Before I had either, she asked me “what means more to you, winning a Paralympic medal or becoming a world champion?” It wouldn’t be until I won a world championship that I had an accurate answer for her. One I could give with complete confidence. And even then, it took time to process having won both Paralympic medals and a world championship.
At the time of the question, my heart knew the answer. “Paralympic medals” I told my friend, even though a world championship jersey is the most coveted in the sport of cycling. Having both now, I still stand by my initial answer of Paralympic medals.
I won my first world championship jersey in March of 2017. At the UCI Paracycling Track World Championships at the velodrome in Carson, CA, my home velodrome. And yes, it’s an indescribably incredible feeling to zip up a rainbow jersey on the top step of the podium at a world championships. Only to be made more incredible by being lucky enough to get to do it in your own back yard, where you call home, with friends and family in the stands watching.
The day was like any other at the velodrome. Having been going there for so long, and racing there, I didn’t feel much different. Even though it was world championships, I was treating as I would any other race. For qualifications, I knew I just had to qualify second. Being the last heat, and knowing the time I needed, I was confident I would do just that. As I heard my target lap splits, I quickly got into the same straight as my opponent. At that point, I backed off just a touch to save as much as I could for finals. When I looked up at the screen at the end of the 12 laps, I had qualified first.
In the gold medal round, I made it within striking distance of catching my opponent early. And, when the fade started, I was able to keep her in eyesight. So I knew I had won my first world championships half way through that final 3K. The only thing that kept me from celebrating the win early was the burning sensation in my legs that would only be alleviated by finishing the 12 laps. The grin on my face as I mounted the top step of the podium a couple hours later, clad in a bright white rainbow jersey, shined brighter than the both the jersey and the gold medal around my neck combined.

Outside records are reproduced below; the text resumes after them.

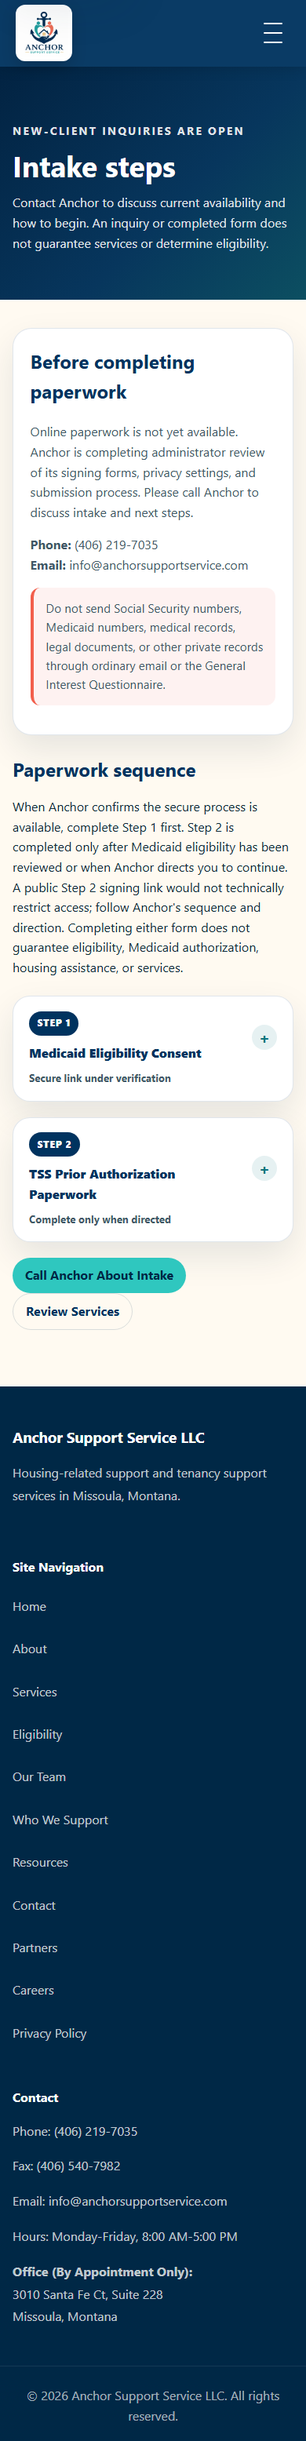
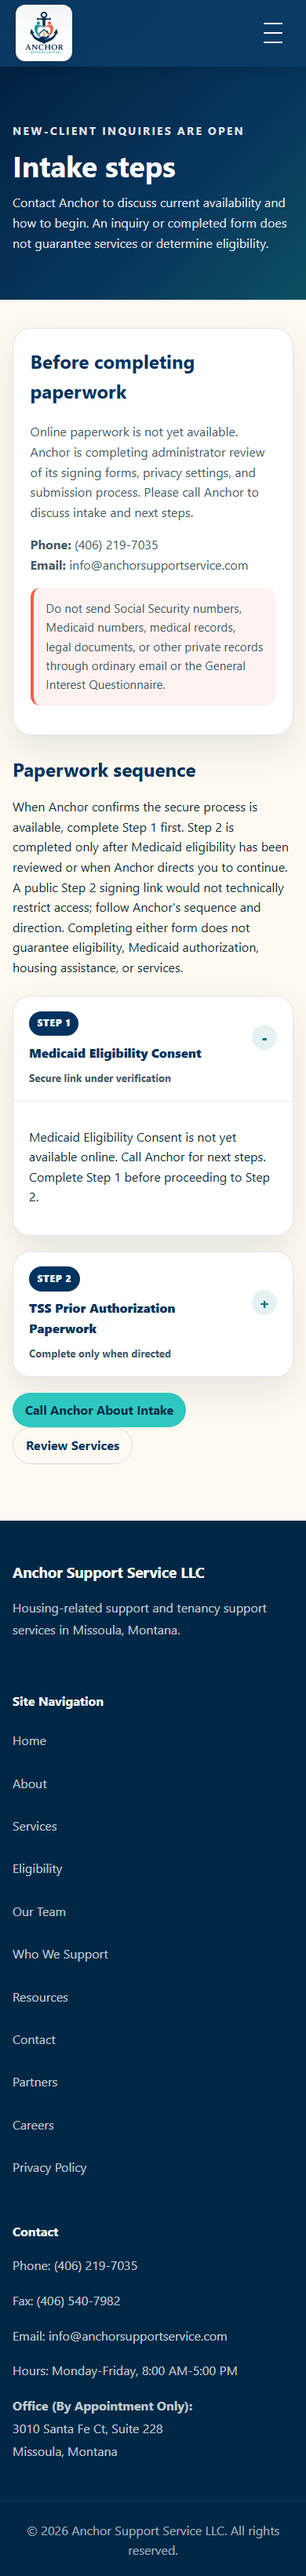
Restore two-step intake paperwork layout

diff --git a/secure-paperwork.html b/secure-paperwork.html
@@ -49,7 +49,7 @@
           <h2 id="paperwork-steps-title">Paperwork sequence</h2>
           <p>When Anchor confirms the secure process is available, complete Step 1 first. Step 2 is completed only after Medicaid eligibility has been reviewed or when Anchor directs you to continue. A public Step 2 signing link would not technically restrict access; follow Anchor's sequence and direction. Completing either form does not guarantee eligibility, Medicaid authorization, housing assistance, or services.</p>
           <div class="paperwork-accordion">
-            <details class="paperwork-step">
+            <details class="paperwork-step" open>
               <summary><span class="paperwork-step-number">Step 1</span><span class="paperwork-step-title">Medicaid Eligibility Consent</span><span class="paperwork-step-status">Secure link under verification</span></summary>
               <div class="paperwork-step-content"><p>Medicaid Eligibility Consent is not yet available online. Call Anchor for next steps. Complete Step 1 before proceeding to Step 2.</p></div>
             </details>

diff --git a/.github/site-tools/website_qa.py b/.github/site-tools/website_qa.py
@@ -249,11 +249,21 @@ def main():
             secure_html = (root / "secure-paperwork.html").read_text(encoding="utf-8").casefold()
             secure_online_unavailable = "online paperwork is not yet available" in secure_text.casefold()
             no_published_jotform_link = "jotform.com" not in secure_html and "/invite/" not in secure_html
-            secure_intake_ok = secure_meta == "noindex, nofollow" and all(s in secure_text + " " + steps_text for s in ["Step 1", "Medicaid Eligibility Consent", "Step 2", "TSS Prior Authorization Paperwork", "only after Medicaid eligibility has been reviewed", "does not guarantee eligibility, Medicaid authorization, housing assistance"]) and secure_online_unavailable and no_published_jotform_link and page.locator(".paperwork-step").count() == 2 and page.locator("iframe").count() == 0 and page.locator("form").count() == 0 and page.locator('a[href="tel:4062197035"]').count() >= 1 and page.locator('a[href^="https://www.jotform.com/"]').count() == 0
+            steps = page.locator(".paperwork-step")
+            step1_open = steps.count() == 2 and steps.nth(0).evaluate("el => el.open")
+            step2_summary = steps.nth(1).locator("summary") if steps.count() == 2 else None
+            if step2_summary:
+                step2_summary.click()
+                step2_expands = steps.nth(1).evaluate("el => el.open")
+                step2_summary.click()
+                step2_collapses = not steps.nth(1).evaluate("el => el.open")
+            else:
+                step2_expands = step2_collapses = False
+            secure_intake_ok = secure_meta == "noindex, nofollow" and all(s in secure_text + " " + steps_text for s in ["Step 1", "Medicaid Eligibility Consent", "Step 2", "TSS Prior Authorization Paperwork", "only after Medicaid eligibility has been reviewed", "does not guarantee eligibility, Medicaid authorization, housing assistance"]) and secure_online_unavailable and no_published_jotform_link and steps.count() == 2 and step1_open and step2_expands and step2_collapses and page.locator("iframe").count() == 0 and page.locator("form").count() == 0 and page.locator('a[href="tel:4062197035"]').count() >= 1 and page.locator('a[href^="https://www.jotform.com/"]').count() == 0
             stale_pause_copy = re.compile(r"paused from accepting new clients|new client pause|intake (?:is )?paused|paperwork (?:is )?paused", re.I)
             public_html = [root / "index.html", root / "careers" / "index.html", root / "secure-paperwork.html"]
             no_stale_intake_pause = all(not stale_pause_copy.search(file.read_text(encoding="utf-8")) for file in public_html)
-            results["journeys"]["new_client_intake"] = {"homepage_notice": intake_notice_ok, "secure_steps_and_online_forms_unavailable": secure_intake_ok, "no_jotform_or_invitation_links_published": no_published_jotform_link, "secure_route_noindex_nofollow": secure_meta == "noindex, nofollow", "no_stale_pause_copy": no_stale_intake_pause}
+            results["journeys"]["new_client_intake"] = {"homepage_notice": intake_notice_ok, "secure_steps_and_online_forms_unavailable": secure_intake_ok, "step1_open": step1_open, "step2_expandable_and_collapsible": step2_expands and step2_collapses, "no_jotform_or_invitation_links_published": no_published_jotform_link, "secure_route_noindex_nofollow": secure_meta == "noindex, nofollow", "no_stale_pause_copy": no_stale_intake_pause}
 
             page.set_viewport_size({"width": 390, "height": 844})
             page.goto(base + "/", wait_until="networkidle")

diff --git a/review-artifacts/partners/RELEASE_REVIEW.md b/review-artifacts/partners/RELEASE_REVIEW.md
@@ -30,11 +30,13 @@ The two historical forms are:
 
 The `/secure-paperwork.html` page provides verified telephone contact and clearly states that online paperwork is not yet available. The homepage Contact section now offers the existing Google General Interest Questionnaire alongside the phone and intake-steps actions, states it is not a secure Medicaid enrollment form, and warns against submitting sensitive medical, Medicaid, or identifying information. The form's public blank view asks for contact information and general housing/service needs, explicitly prohibits Social Security numbers, medical records, legal documents, full Medicaid numbers, and private documents, and provides a submit control. On November 18, 2026, it loaded successfully (HTTP 200), showed a Submit control, and displayed no closed-form message. No data was entered or submitted. This indicates the form appeared open at check time, but does not verify response routing or notifications.
 
-The intake page retains the Step 1 Medicaid Consent then Step 2 TSS Referral / Prior Authorization sequence, with Step 2 only after Medicaid review or Anchor's direction. No Jotform embed, invitation link, or full-screen signing link is included in current website source or generated public output. Online signing remains inactive.
+The intake page retains the Step 1 Medicaid Consent then Step 2 TSS Referral / Prior Authorization sequence, with Step 2 only after Medicaid review or Anchor's direction. Step 1 is open by default and Step 2 is expandable. No Jotform embed, invitation link, or full-screen signing link is included in current website source or generated public output. Online signing remains inactive.
 
 An earlier anonymous read-only check observed some non-empty fields in the supplied forms. **That observation alone is not evidence of a privacy incident. No field contents were inspected, exposed, recorded, or submitted.** The authorized Jotform administrator must determine whether any prefilled content is an intentional organization-level default or applicant-specific information by inspecting form configuration in the authenticated account and confirming with safe synthetic sessions only. No actual applicant values should be copied into this review or shared during verification.
 
 The supplied invite-path URLs appeared in earlier pushed branch commit `1fe7784`. They have been removed from the current website source and generated public output, but remain in Git history; this update does not rewrite branch history. That fact does not establish applicant-data exposure. The Jotform administrator should determine whether those URLs are invitation-specific and invalidate/reissue them if appropriate under Anchor's process.
+
+The reference implementation in `8f022ebe5cbd2c9fb88d0cd2124fc0644f4600ed` contains the original two-step layout, but its iframe URLs use `/sign/{document-id}/invite/{token}` paths. That implementation does not prove the links are current reusable Share → Embed links or that sessions are isolated. The layout is restored on the current branch; the unverified embeds remain absent.
 
 An authorized Jotform administrator must verify and document all of the following before enabling online paperwork:
 
@@ -59,7 +61,7 @@ Ran the public-site builder and existing Playwright QA suite against `dist/publi
 - No overflow, page errors, console errors, failed local requests, broken images, unresolved internal links, or automated accessibility smoke-test findings.
 - Partners content/limitations/privacy/contact/no-form checks passed; route is in the sitemap, public allowlist, homepage callout, mobile navigation, desktop navigation, footer, Careers, Policy, secure-paperwork, and 404 navigation.
 - Existing client-intake phone fallback, Careers/Indeed/PDF, Privacy Policy, contact links, and public WaiverTrack landing-route checks passed. WaiverTrack authentication was not opened or changed.
-- Secure-paperwork QA verifies the forms-unavailable notice, telephone contact, sequence, no-guarantee notice, `noindex, nofollow`, no form/iframe, and no Jotform or invitation links in the current public page source/output.
+- Secure-paperwork QA verifies the forms-unavailable notice, telephone contact, Step 1 open state, Step 2 expand/collapse behavior, sequence, no-guarantee notice, `noindex, nofollow`, no form/iframe, and no Jotform or invitation links in current public source/output.
 - Homepage Contact QA verifies the General Interest Questionnaire URL and visible label, phone and intake-steps actions, safe-link attributes, and the notice that this is not secure Medicaid enrollment and must not receive sensitive data.
 - The form status, default field categories, fresh-session isolation, destination account, notification contents/recipients, staff access, HIPAA environment, and BAA coverage require authorized administrator verification.
 - Pre-deployment live check on November 18, 2026: homepage HTTP 200 but still contains the intake-pause wording; `/partners/` returns HTTP 404; `/careers/` returns HTTP 200. The live homepage already has the existing General Interest List form link. These are baseline observations before this branch is merged or deployed, not post-deployment verification.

But it wasn’t the happiest I’ve been upon receiving a medal. No. That moment belongs to my first Paralympic Games bronze medal. I would venture a guess and say part of that is because I narrowly secured that bronze medal. In an event I never thought I would and had yet to podium at internationally. I know, though, that a big part of it was that so many people who love and support me had watched me achieve that medal in the stands, at home watching the live stream on the computer and in parking lots watching it on their cell phones.
And another big part of it was that over 15 years ago, I was a little girl who thought she had to give up on her dream of being a professional bike racer. I was a little girl who had to come to grips with having a leg that would never be “normal” again. A little girl who would end up crying at school after being picked on. Who would lean heavily on her family when she questioned why it had to happen to her. A little girl who had no idea she’d grow into a woman who could be strong mentally and physically. Who would live out her dream and be so much more than just a professional athlete.
So while it may not be gold, no medal or accolade will surpass that first bronze medal at the Paralympic Games. Where only the best get the chance to compete against each other. Because it became every moment of my life leading up to that very moment when I crossed the finish line and looked up to see I had won my round. It became every person who stood by me and believed in me even when I didn’t. And every person who told me I couldn’t do it. It became something tangible for every intangible piece of the process. Strength and determination forged into something I could actually hold in my hands.